I asked Garoppolo earlier in the week about trying to take command of the team while still remaining deferential to Brady’s status as TFB, future Hall of Famer. Garoppolo admitted it was tough.

How can it not be when the reminders are everywhere, including the pregame exit from the locker room and the trot onto the field. 

Brady is the leader. Jimmy is the long-term substitute. Substitutes don’t have it easy.

There is no solution for what’s going on. It is the ultimate, “Is what it is…” scenario. Can’t do anything about it, so everyone’s got to deal with it.

For Brady on Friday night, that meant staying apart from pretty much everyone for most of the first quarter.

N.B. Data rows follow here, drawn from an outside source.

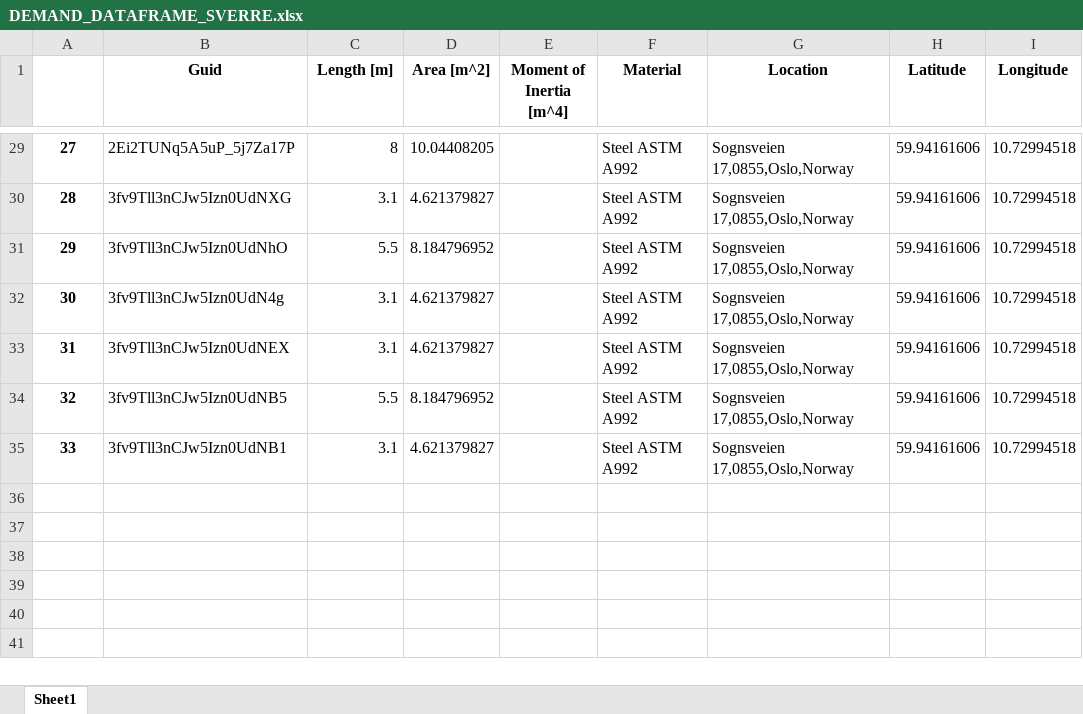
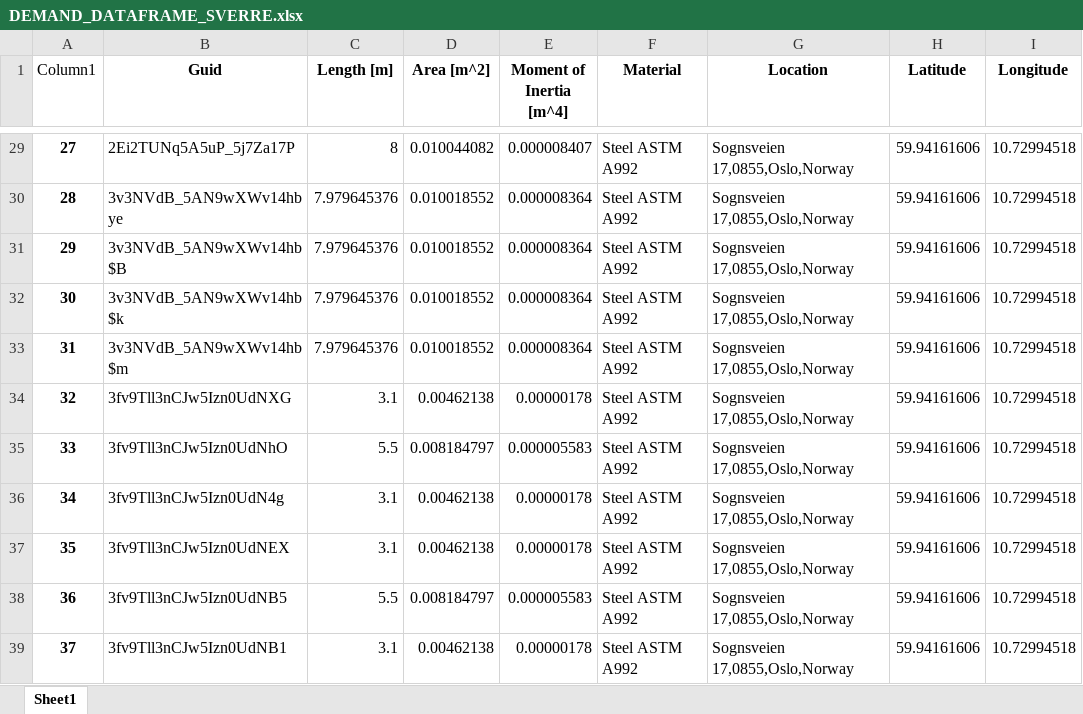
Before and after one commit to marcinluczkowski/structuralCircle, an Excel workbook: CSV/DEMAND_DATAFRAME_SVERRE.xlsx, sheet Sheet1, drawn as a sheet; only a part is shown, gaps mark what is left out; values as stored, in another font and other column widths than the file's, no borders; table styles not drawn; addresses are those after the commit; the diff covers the shown part only; the diff names each change by its address in the sheet, - before the commit and + after, or states it on an @@ line.

```diff
--- a/CSV/DEMAND_DATAFRAME_SVERRE.xlsx (sheet Sheet1)
+++ b/CSV/DEMAND_DATAFRAME_SVERRE.xlsx (sheet Sheet1)
@@ column A (Column1) renumbered from row 1 down @@
-D29 (Area [m^2]): 10.04408205
+D29 (Area [m^2]): 0.010044082
-E29 (Moment of Inertia [m^4]): (empty)
+E29 (Moment of Inertia [m^4]): 0.000008407
+row 30: 28 | 3v3NVdB_5AN9wXWv14hbye | 7.979645376 | 0.010018552 | 0.000008364 | Steel ASTM A992 | Sognsveien 17,0855,Oslo,Norway | 59.94161606 | 10.72994518
+row 31: 29 | 3v3NVdB_5AN9wXWv14hb$B | 7.979645376 | 0.010018552 | 0.000008364 | Steel ASTM A992 | Sognsveien 17,0855,Oslo,Norway | 59.94161606 | 10.72994518
+row 32: 30 | 3v3NVdB_5AN9wXWv14hb$k | 7.979645376 | 0.010018552 | 0.000008364 | Steel ASTM A992 | Sognsveien 17,0855,Oslo,Norway | 59.94161606 | 10.72994518
+row 33: 31 | 3v3NVdB_5AN9wXWv14hb$m | 7.979645376 | 0.010018552 | 0.000008364 | Steel ASTM A992 | Sognsveien 17,0855,Oslo,Norway | 59.94161606 | 10.72994518
-D34 (Area [m^2]): 4.621379827
+D34 (Area [m^2]): 0.00462138
-E34 (Moment of Inertia [m^4]): (empty)
+E34 (Moment of Inertia [m^4]): 0.00000178
-D35 (Area [m^2]): 8.184796952
+D35 (Area [m^2]): 0.008184797
-E35 (Moment of Inertia [m^4]): (empty)
+E35 (Moment of Inertia [m^4]): 0.000005583
-D36:D37 (Area [m^2]): 4.621379827
+D36:D37 (Area [m^2]): 0.00462138
-E36:E37 (Moment of Inertia [m^4]): (empty)
+E36:E37 (Moment of Inertia [m^4]): 0.00000178
-D38 (Area [m^2]): 8.184796952
+D38 (Area [m^2]): 0.008184797
-E38 (Moment of Inertia [m^4]): (empty)
+E38 (Moment of Inertia [m^4]): 0.000005583
-D39 (Area [m^2]): 4.621379827
+D39 (Area [m^2]): 0.00462138
-E39 (Moment of Inertia [m^4]): (empty)
+E39 (Moment of Inertia [m^4]): 0.00000178
```
Also changed, not shown: 54 edited cells elsewhere in this sheet, CSV/SUPPLY_DATAFRAME_SVERRE.xlsx, 4 other files.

When the Patriots offense was on the bench, he stood with arms folded and jaw set staring onto the field with the occasional glance up at the replay board or over at the area where Garoppolo, offensive coordinator Josh McDaniels and rookie Jacoby Brissett were going over plans.

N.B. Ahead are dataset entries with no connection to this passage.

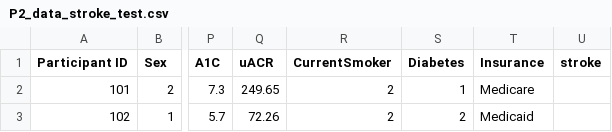
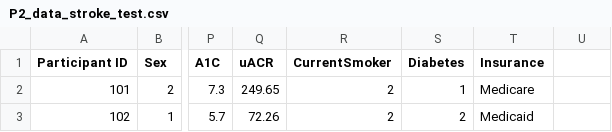
Before and after one commit to okmpatel/Logistic-Regression-Random-Forest-and-SVM, a CSV file: P2_data_stroke_test.csv, drawn as a sheet; only a part is shown, gaps mark what is left out; the diff names each change by its address in the sheet, - before the commit and + after, or states it on an @@ line.

```diff
--- a/P2_data_stroke_test.csv
+++ b/P2_data_stroke_test.csv
-U1: stroke
+U1: (empty)
```
Also changed, not shown: 4 other files.
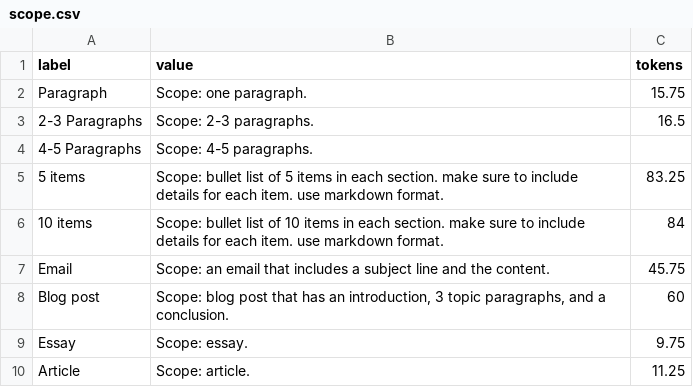
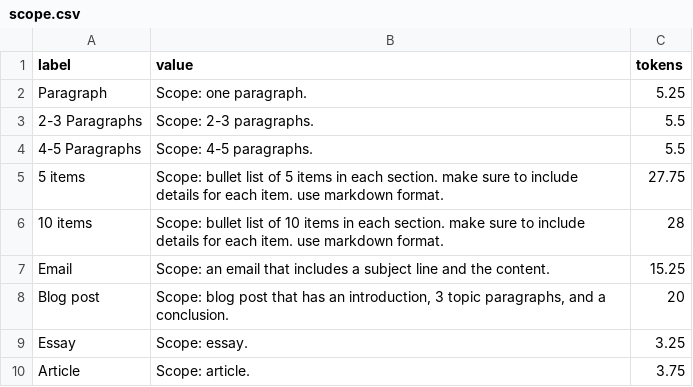
Before and after one commit to alondmnt/joplin-plugin-jarvis, a CSV file: src/assets/scope.csv, drawn as a sheet.

```diff
--- a/src/assets/scope.csv
+++ b/src/assets/scope.csv
@@ -1,10 +1,10 @@
 label,value,tokens
-Paragraph,Scope: one paragraph.,15.75
-2-3 Paragraphs,Scope: 2-3 paragraphs.,16.5
-4-5 Paragraphs,Scope: 4-5 paragraphs.,
-5 items,Scope: bullet list of 5 items in each section. make sure to include details for each item. use markdown format.,83.25
-10 items,Scope: bullet list of 10 items in each section. make sure to include details for each item. use markdown format.,84
-Email,Scope: an email that includes a subject line and the content.,45.75
-Blog post,"Scope: blog post that has an introduction, 3 topic paragraphs, and a conclusion.",60
-Essay,Scope: essay.,9.75
-Article,Scope: article.,11.25
+Paragraph,Scope: one paragraph.,5.25
+2-3 Paragraphs,Scope: 2-3 paragraphs.,5.5
+4-5 Paragraphs,Scope: 4-5 paragraphs.,5.5
+5 items,Scope: bullet list of 5 items in each section. make sure to include details for each item. use markdown format.,27.75
+10 items,Scope: bullet list of 10 items in each section. make sure to include details for each item. use markdown format.,28
+Email,Scope: an email that includes a subject line and the content.,15.25
+Blog post,"Scope: blog post that has an introduction, 3 topic paragraphs, and a conclusion.",20
+Essay,Scope: essay.,3.25
+Article,Scope: article.,3.75
```
Also changed, not shown: src/assets/instruction.csv, src/assets/role.csv, 1 other file.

When the Patriots offense took the field, Brady retreated to the bench and sat alone. There were two interactions during the first three series came when strength coach Moses Cabrera went to Brady and clapped him on the shoulder pads then rubbed his head as Brady sat on the bench. The other came when Brady sidled up to Brissett and asked him to play catch.

This is not open hostility. This is not Brady trying to undermine Garoppolo. But anyone expecting to see Brady putting an arm around Garoppolo every time he came off the field and publicly lend an ear to Jimmy isn’t getting that. Who knows, maybe Garoppolo doesn’t want that, maybe Brady thinks it’d be counter-productive, maybe McDaniels wants there to be one voice in Garoppolo’s ear during games. The fact is, it’s not cozy.

And you shouldn’t expect it to be. Brady is a quarterback who – while still at the height of his powers – is being forever reminded that the party for him is almost over.

Belichick himself did it the day he drafted Garoppolo. Consider again what was said: 

“The situation we have at quarterback, I think that we felt as an organization that we needed to address that to some degree in the future, so we’ll see how all that works out,” Belichick said during the 2014 draft when Garoppolo was taken in the second round. “I think we’re better off being early than being late at that position. We know what Ryan [Mallett’s] contract situation is. We know what Tom’s age and contract situation is. I don’t think you want to have one quarterback on your team. I don’t think that’s responsible to the entire team or the organization."

Age? Contract? Rather be early at that position than late?

Brady’s best method for combating speculation about when he’d be put out to pasture has been to own his position with peerless play and turn in – in my opinion – the best Super Bowl performance a quarterback’s ever had.

Not only is Brady miles away from being ripe for the picking, the only reason Garoppolo’s playing at all is because of a BS investigation and punishment that turned Brady’s life upside down and besmirched his name.

Garoppolo taking Brady’s reps, taking Brady’s team for a month is the punishment for Deflategate. Watching Jimmy G. play is the punishment Brady was handed. No wonder he’s standing with arms folded and jaw set.

If you simply look at the dynamics between players of Brady’s ilk and their would-be successors you realize that expecting Brady to go merrily along and show no signs of agitation is absurd. Brett Favre and Aaron Rodgers, Joe Montana and Steve Young, Peyton Manning and Brock Osweiler. In each, the incumbent wasn’t real keen on wet-nursing the new guy.

Garoppolo’s case is a little different, though. He has no illusions about being better than Brady (that little 25-for-25 day from Brady in the intrasquad scrimmage earlier this month probably helped put that to bed). 

Garoppolo just wants to come in, play well, do his job and not step on any toes. He’s not looking to create a quarterback controversy. But he can’t afford to be deferential anymore or concerned about how the legend in his shadow feels or how he feels about the legend in his shadow.

He just has to go play. Something that Brady – very soon – won’t be able to do.